## Exercise objective
Below are the records; locate each line with the word "Five" and copy it.

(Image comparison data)

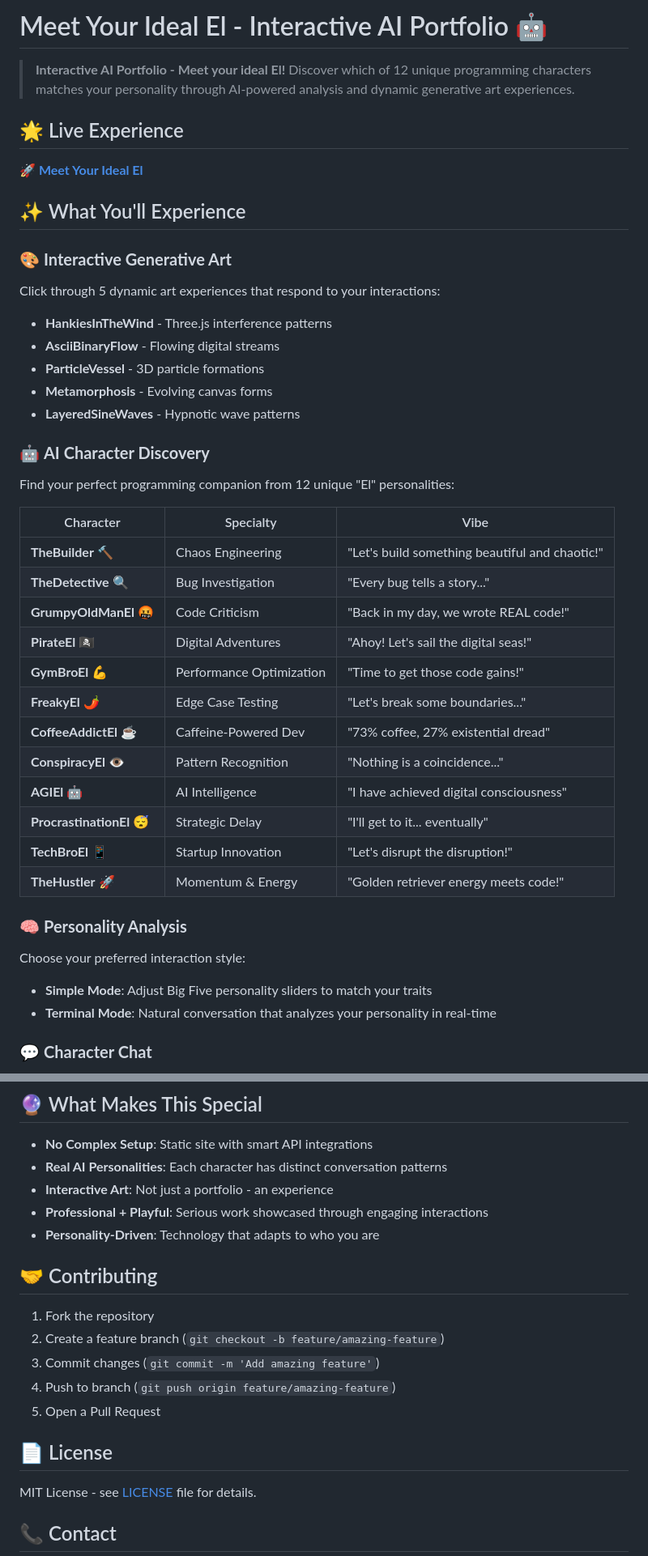
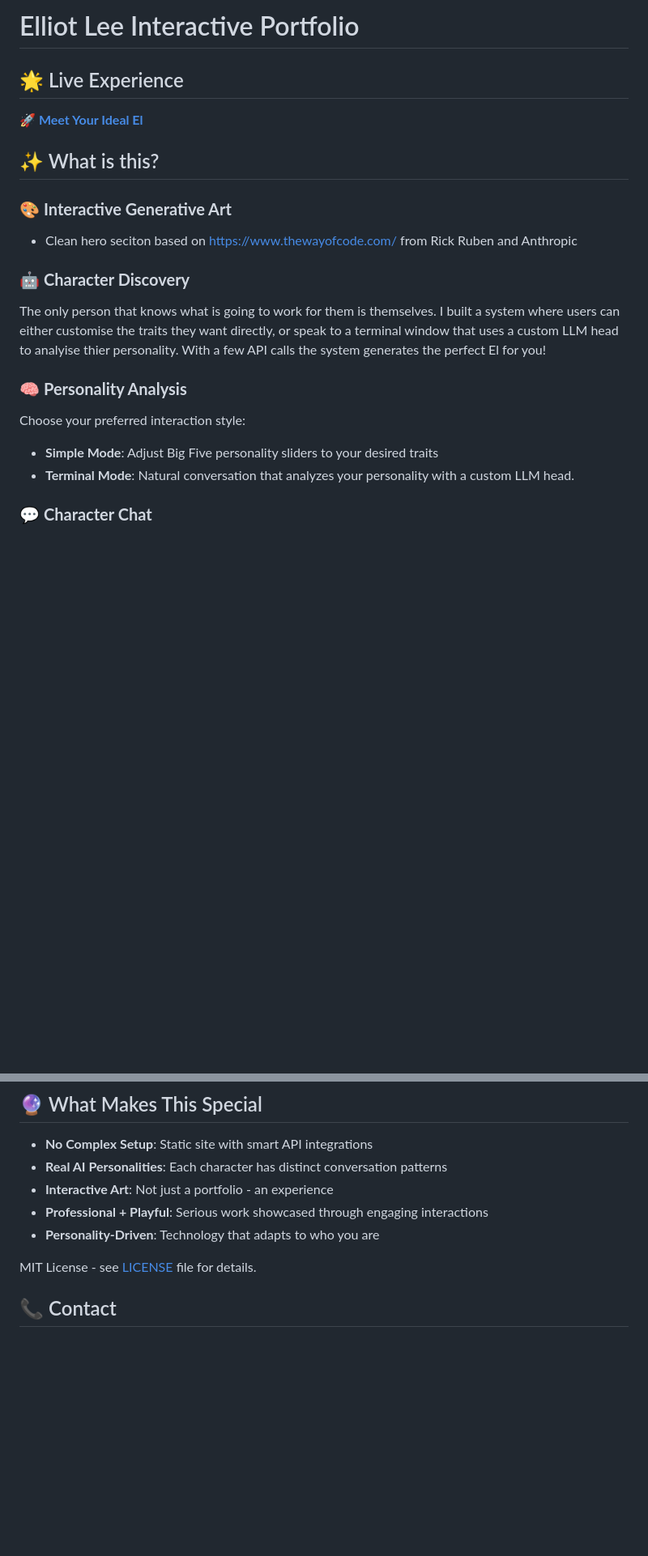
Before and after one commit to el-fuegoso/website, a Markdown page: README.md, 2 parts joined by grey strips. Shown at 81% size. Drawn GitHub-style; blank space fills up the shorter version.

```diff
--- a/README.md
+++ b/README.md
@@ -1,5 +1,3 @@
-# Meet Your Ideal El - Interactive AI Portfolio 🤖
-
-> **Interactive AI Portfolio - Meet your ideal El!** Discover which of 12 unique programming characters matches your personality through AI-powered analysis and dynamic generative art experiences.
+# Elliot Lee Interactive Portfolio
 
 ## 🌟 Live Experience
@@ -7,36 +5,17 @@
 
-## ✨ What You'll Experience
+## ✨ What is this?
 
 ### 🎨 **Interactive Generative Art**
-Click through 5 dynamic art experiences that respond to your interactions:
-- **HankiesInTheWind** - Three.js interference patterns
-- **AsciiBinaryFlow** - Flowing digital streams
-- **ParticleVessel** - 3D particle formations
-- **Metamorphosis** - Evolving canvas forms
-- **LayeredSineWaves** - Hypnotic wave patterns
+- Clean hero seciton based on https://www.thewayofcode.com/ from Rick Ruben and Anthropic
 
-### 🤖 **AI Character Discovery**
-Find your perfect programming companion from 12 unique "El" personalities:
+### 🤖 **Character Discovery**
+The only person that knows what is going to work for them is themselves. I built a system where users can either customise the traits they want directly, or speak to a terminal window that uses a custom LLM head to analyise thier personality. With a few API calls the system generates the perfect El for you!
 
-| Character | Specialty | Vibe |
-|-----------|-----------|------|
-| **TheBuilder** 🔨 | Chaos Engineering | "Let's build something beautiful and chaotic!" |
-| **TheDetective** 🔍 | Bug Investigation | "Every bug tells a story..." |
-| **GrumpyOldManEl** 🤬 | Code Criticism | "Back in my day, we wrote REAL code!" |
-| **PirateEl** 🏴‍☠️ | Digital Adventures | "Ahoy! Let's sail the digital seas!" |
-| **GymBroEl** 💪 | Performance Optimization | "Time to get those code gains!" |
-| **FreakyEl** 🌶️ | Edge Case Testing | "Let's break some boundaries..." |
-| **CoffeeAddictEl** ☕ | Caffeine-Powered Dev | "73% coffee, 27% existential dread" |
-| **ConspiracyEl** 👁️ | Pattern Recognition | "Nothing is a coincidence..." |
-| **AGIEl** 🤖 | AI Intelligence | "I have achieved digital consciousness" |
-| **ProcrastinationEl** 😴 | Strategic Delay | "I'll get to it... eventually" |
-| **TechBroEl** 📱 | Startup Innovation | "Let's disrupt the disruption!" |
-| **TheHustler** 🚀 | Momentum & Energy | "Golden retriever energy meets code!" |
 
 ### 🧠 **Personality Analysis**
 Choose your preferred interaction style:
-- **Simple Mode**: Adjust Big Five personality sliders to match your traits
-- **Terminal Mode**: Natural conversation that analyzes your personality in real-time
+- **Simple Mode**: Adjust Big Five personality sliders to your desired traits
+- **Terminal Mode**: Natural conversation that analyzes your personality with a custom LLM head.
 
 ### 💬 **Character Chat**
 Engage in live conversations with your matched "El" character powered by Claude AI - each with their own unique personality, speaking style, and expertise.
@@ -215,15 +120,6 @@ const response = await fetch('/api/claude-stream', {
 - **Professional + Playful**: Serious work showcased through engaging interactions
 - **Personality-Driven**: Technology that adapts to who you are
 
-## 🤝 Contributing
-
-1. Fork the repository
-2. Create a feature branch (`git checkout -b feature/amazing-feature`)
-3. Commit changes (`git commit -m 'Add amazing feature'`)
-4. Push to branch (`git push origin feature/amazing-feature`)
-5. Open a Pull Request
-
-## 📄 License
 
 MIT License - see [LICENSE](LICENSE) file for details.
 
```
Also changed, not shown: other parts of README.md (+1 -75 lines).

## Worked solution
-- **Simple Mode**: Adjust Big Five personality sliders to match your traits
+- **Simple Mode**: Adjust Big Five personality sliders to your desired traits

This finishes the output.